Dangers at the beach
DANGERS AT THE BEACH
A trip to the seaside is supposed to be a fun-filled adventure and a chance to enjoy the day. But a beach trip can quickly turn sour if an injury occurs while soaking up the sun. No one likes to think about the dangers at the beach when heading there for a good time. But there are certain things that can pose risks at the seaside. Here are some of the top dangers.
Sunburn: Heading to the beach requires applying a high SPF product and reapplying it at least every hour, maybe more frequently for those who are spending a lot of time in the water. Pay special attention to the often forgotten areas of the body, such as the back of the knees or the tops of the feet. Use an umbrella to create a shady spot when sitting in the sand.
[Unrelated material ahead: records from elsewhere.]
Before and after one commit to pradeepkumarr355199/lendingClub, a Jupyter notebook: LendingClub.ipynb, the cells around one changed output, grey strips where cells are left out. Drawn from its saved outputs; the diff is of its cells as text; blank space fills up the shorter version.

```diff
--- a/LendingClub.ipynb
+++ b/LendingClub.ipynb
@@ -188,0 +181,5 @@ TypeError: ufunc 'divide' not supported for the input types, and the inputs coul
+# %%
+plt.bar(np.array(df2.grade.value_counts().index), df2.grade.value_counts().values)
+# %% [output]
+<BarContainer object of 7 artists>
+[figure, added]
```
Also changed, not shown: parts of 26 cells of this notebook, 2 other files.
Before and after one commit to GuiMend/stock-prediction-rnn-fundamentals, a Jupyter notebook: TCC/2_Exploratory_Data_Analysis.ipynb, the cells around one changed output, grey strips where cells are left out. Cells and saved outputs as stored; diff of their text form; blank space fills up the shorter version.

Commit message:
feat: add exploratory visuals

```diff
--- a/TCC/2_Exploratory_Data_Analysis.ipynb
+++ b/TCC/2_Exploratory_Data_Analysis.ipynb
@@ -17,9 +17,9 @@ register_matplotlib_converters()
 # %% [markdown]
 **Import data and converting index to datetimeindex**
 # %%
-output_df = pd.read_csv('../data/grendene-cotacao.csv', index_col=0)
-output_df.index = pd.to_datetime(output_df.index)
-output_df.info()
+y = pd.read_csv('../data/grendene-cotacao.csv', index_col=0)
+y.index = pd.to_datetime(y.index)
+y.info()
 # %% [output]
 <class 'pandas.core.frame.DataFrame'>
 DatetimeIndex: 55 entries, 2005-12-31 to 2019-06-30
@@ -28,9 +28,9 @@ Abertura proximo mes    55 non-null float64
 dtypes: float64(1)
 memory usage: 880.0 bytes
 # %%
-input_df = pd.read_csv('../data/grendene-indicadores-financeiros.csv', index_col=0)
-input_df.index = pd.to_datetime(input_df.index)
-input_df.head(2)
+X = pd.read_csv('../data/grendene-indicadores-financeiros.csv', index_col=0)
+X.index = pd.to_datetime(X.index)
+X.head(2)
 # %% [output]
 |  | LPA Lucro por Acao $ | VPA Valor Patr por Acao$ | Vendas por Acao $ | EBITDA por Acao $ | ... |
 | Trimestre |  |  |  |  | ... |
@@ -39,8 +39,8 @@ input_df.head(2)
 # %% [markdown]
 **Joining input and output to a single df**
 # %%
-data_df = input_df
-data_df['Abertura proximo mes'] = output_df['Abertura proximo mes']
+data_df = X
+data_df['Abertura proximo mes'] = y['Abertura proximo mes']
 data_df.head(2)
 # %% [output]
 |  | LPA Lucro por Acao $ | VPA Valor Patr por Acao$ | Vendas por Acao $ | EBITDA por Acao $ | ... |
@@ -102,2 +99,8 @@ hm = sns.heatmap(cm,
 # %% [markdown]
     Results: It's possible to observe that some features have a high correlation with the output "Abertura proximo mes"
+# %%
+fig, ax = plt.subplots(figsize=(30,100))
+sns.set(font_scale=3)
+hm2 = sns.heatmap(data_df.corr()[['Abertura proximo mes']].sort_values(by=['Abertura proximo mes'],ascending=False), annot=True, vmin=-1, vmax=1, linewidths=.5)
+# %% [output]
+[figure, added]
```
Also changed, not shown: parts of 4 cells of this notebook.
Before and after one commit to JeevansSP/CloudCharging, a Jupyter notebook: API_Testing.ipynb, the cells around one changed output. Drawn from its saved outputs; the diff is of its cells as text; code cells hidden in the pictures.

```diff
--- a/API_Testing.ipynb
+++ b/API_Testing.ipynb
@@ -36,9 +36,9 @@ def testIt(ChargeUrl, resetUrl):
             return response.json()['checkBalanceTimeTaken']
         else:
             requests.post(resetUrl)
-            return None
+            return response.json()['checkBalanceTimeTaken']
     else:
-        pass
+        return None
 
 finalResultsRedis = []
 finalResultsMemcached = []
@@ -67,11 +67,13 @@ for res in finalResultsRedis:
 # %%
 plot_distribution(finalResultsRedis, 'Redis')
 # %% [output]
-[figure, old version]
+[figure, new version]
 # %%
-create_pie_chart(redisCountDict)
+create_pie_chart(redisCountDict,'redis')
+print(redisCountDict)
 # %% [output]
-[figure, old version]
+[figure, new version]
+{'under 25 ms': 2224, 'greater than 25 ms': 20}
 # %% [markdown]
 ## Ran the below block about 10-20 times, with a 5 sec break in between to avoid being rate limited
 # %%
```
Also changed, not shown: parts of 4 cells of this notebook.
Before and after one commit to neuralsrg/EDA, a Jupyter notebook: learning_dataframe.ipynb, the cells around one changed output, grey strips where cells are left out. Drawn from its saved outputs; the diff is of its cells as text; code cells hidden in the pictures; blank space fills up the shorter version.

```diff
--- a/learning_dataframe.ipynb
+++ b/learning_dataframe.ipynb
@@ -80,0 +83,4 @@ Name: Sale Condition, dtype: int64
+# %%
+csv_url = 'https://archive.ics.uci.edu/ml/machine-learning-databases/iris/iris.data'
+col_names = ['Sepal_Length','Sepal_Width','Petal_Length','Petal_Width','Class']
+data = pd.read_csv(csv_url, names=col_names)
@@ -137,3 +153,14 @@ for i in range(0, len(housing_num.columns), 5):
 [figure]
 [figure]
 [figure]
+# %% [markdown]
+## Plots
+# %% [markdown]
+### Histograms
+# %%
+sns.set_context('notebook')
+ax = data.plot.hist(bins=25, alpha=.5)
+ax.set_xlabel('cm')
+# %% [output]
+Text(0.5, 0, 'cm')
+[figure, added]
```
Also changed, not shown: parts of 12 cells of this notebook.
Jellyfish stings: Many jellyfish stings are not life-threatening, but they can certainly pack a wallop of pain. If a sting occurs, remove the stinging cells with a stick or something else and rinse the area with salt water. Fresh water can irritate the stinging even more. Those with a severe allergic reaction should visit a hospital.
Shells and hazards: Cuts, abrasions and even broken bones are possible on the beach. That’s because people are often paying attention to the scenery and don’t realize what’s right under their feet. Crab claws or broken shells can cause deep cuts on the feet. Some people simply twist or break an ankle from a hole in the sand.
FIRST AID AT THE BEACH
Man: I think I need some help. I’ve just cut my foot.
Nurse: I see. How did it happen?
Man: I was coming out of the sea and something at the bottom of the water cut my foot. I have no idea what it was, and it started to bleed.
Nurse: Okay. Put your foot up, please. I’ll flush it out with water, clean it, and put some antiseptic ointment on it. It may hurt a bit, but don’t worry, you’ll be all right soon.
Man: Will you bandage it, too?
Nurse: Yes, of course. It has to be bandaged to prevent any sand or dirt contact with the wound.
Man: Thank you.